◆ **What you will do**
Pictures excluded, copy all of the data below exactly.

Recorded data Block Start

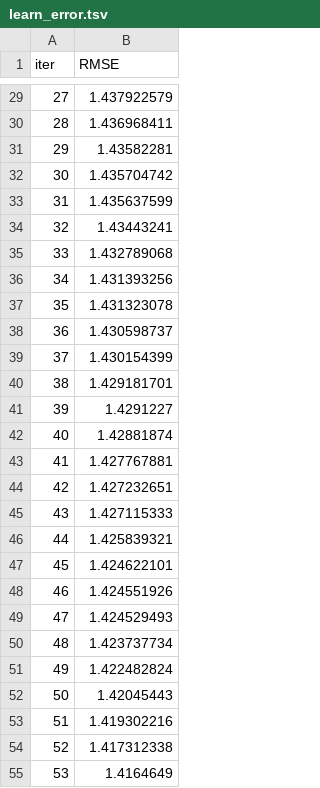
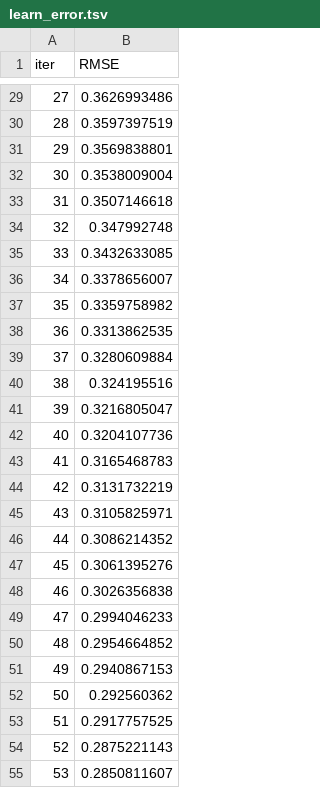
Before and after one commit to AnDB-Master-MSEinAI-Resource/railway-delay, a TSV file: notebooks/catboost_info/learn_error.tsv, drawn as a sheet; only a part is shown, gaps mark what is left out; the diff covers the shown part only.

```diff
--- a/notebooks/catboost_info/learn_error.tsv
+++ b/notebooks/catboost_info/learn_error.tsv
@@ -29,27 +29,27 @@ iter	RMSE
-27	1.437922579
-28	1.436968411
-29	1.43582281
-30	1.435704742
-31	1.435637599
-32	1.43443241
-33	1.432789068
-34	1.431393256
-35	1.431323078
-36	1.430598737
-37	1.430154399
-38	1.429181701
-39	1.4291227
-40	1.42881874
-41	1.427767881
-42	1.427232651
-43	1.427115333
-44	1.425839321
-45	1.424622101
-46	1.424551926
-47	1.424529493
-48	1.423737734
-49	1.422482824
-50	1.42045443
-51	1.419302216
-52	1.417312338
-53	1.4164649
+27	0.3626993486
+28	0.3597397519
+29	0.3569838801
+30	0.3538009004
+31	0.3507146618
+32	0.347992748
+33	0.3432633085
+34	0.3378656007
+35	0.3359758982
+36	0.3313862535
+37	0.3280609884
+38	0.324195516
+39	0.3216805047
+40	0.3204107736
+41	0.3165468783
+42	0.3131732219
+43	0.3105825971
+44	0.3086214352
+45	0.3061395276
+46	0.3026356838
+47	0.2994046233
+48	0.2954664852
+49	0.2940867153
+50	0.292560362
+51	0.2917757525
+52	0.2875221143
+53	0.2850811607
```
Also changed, not shown: 173 edited cells elsewhere in this file, notebooks/catboost_info/time_left.tsv, notebooks/model_comparison_results.csv, 28 other files.
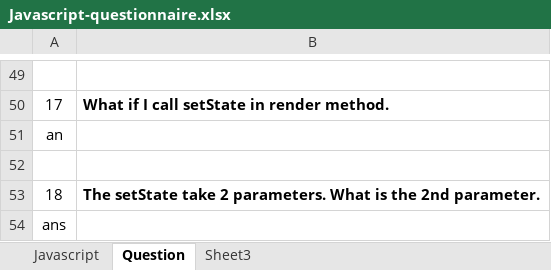
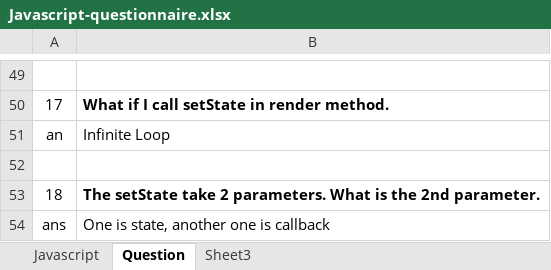
Before and after one commit to ManasiRoy/interview-preparation-kits, an Excel workbook: Javascript-questionnaire.xlsx, sheet Question, drawn as a sheet; only a part is shown, gaps mark what is left out; values as stored, in another font and other column widths than the file's, no borders; the diff names each change by its address in the sheet, - before the commit and + after, or states it on an @@ line.

```diff
--- a/Javascript-questionnaire.xlsx (sheet Question)
+++ b/Javascript-questionnaire.xlsx (sheet Question)
-B51: (empty)
+B51: Infinite Loop
-B54: (empty)
+B54: One is state, another one is callback
```
Also changed, not shown: 12 other files.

Recorded data Block End

◆ **Written solution**
Before and after one commit to AnDB-Master-MSEinAI-Resource/railway-delay, a TSV file: notebooks/catboost_info/learn_error.tsv, drawn as a sheet; only a part is shown, gaps mark what is left out; the diff covers the shown part only.

```diff
--- a/notebooks/catboost_info/learn_error.tsv
+++ b/notebooks/catboost_info/learn_error.tsv
@@ -29,27 +29,27 @@ iter	RMSE
-27	1.437922579
-28	1.436968411
-29	1.43582281
-30	1.435704742
-31	1.435637599
-32	1.43443241
-33	1.432789068
-34	1.431393256
-35	1.431323078
-36	1.430598737
-37	1.430154399
-38	1.429181701
-39	1.4291227
-40	1.42881874
-41	1.427767881
-42	1.427232651
-43	1.427115333
-44	1.425839321
-45	1.424622101
-46	1.424551926
-47	1.424529493
-48	1.423737734
-49	1.422482824
-50	1.42045443
-51	1.419302216
-52	1.417312338
-53	1.4164649
+27	0.3626993486
+28	0.3597397519
+29	0.3569838801
+30	0.3538009004
+31	0.3507146618
+32	0.347992748
+33	0.3432633085
+34	0.3378656007
+35	0.3359758982
+36	0.3313862535
+37	0.3280609884
+38	0.324195516
+39	0.3216805047
+40	0.3204107736
+41	0.3165468783
+42	0.3131732219
+43	0.3105825971
+44	0.3086214352
+45	0.3061395276
+46	0.3026356838
+47	0.2994046233
+48	0.2954664852
+49	0.2940867153
+50	0.292560362
+51	0.2917757525
+52	0.2875221143
+53	0.2850811607
```
Also changed, not shown: 173 edited cells elsewhere in this file, notebooks/catboost_info/time_left.tsv, notebooks/model_comparison_results.csv, 28 other files.
Before and after one commit to ManasiRoy/interview-preparation-kits, an Excel workbook: Javascript-questionnaire.xlsx, sheet Question, drawn as a sheet; only a part is shown, gaps mark what is left out; values as stored, in another font and other column widths than the file's, no borders; the diff names each change by its address in the sheet, - before the commit and + after, or states it on an @@ line.

```diff
--- a/Javascript-questionnaire.xlsx (sheet Question)
+++ b/Javascript-questionnaire.xlsx (sheet Question)
-B51: (empty)
+B51: Infinite Loop
-B54: (empty)
+B54: One is state, another one is callback
```
Also changed, not shown: 12 other files.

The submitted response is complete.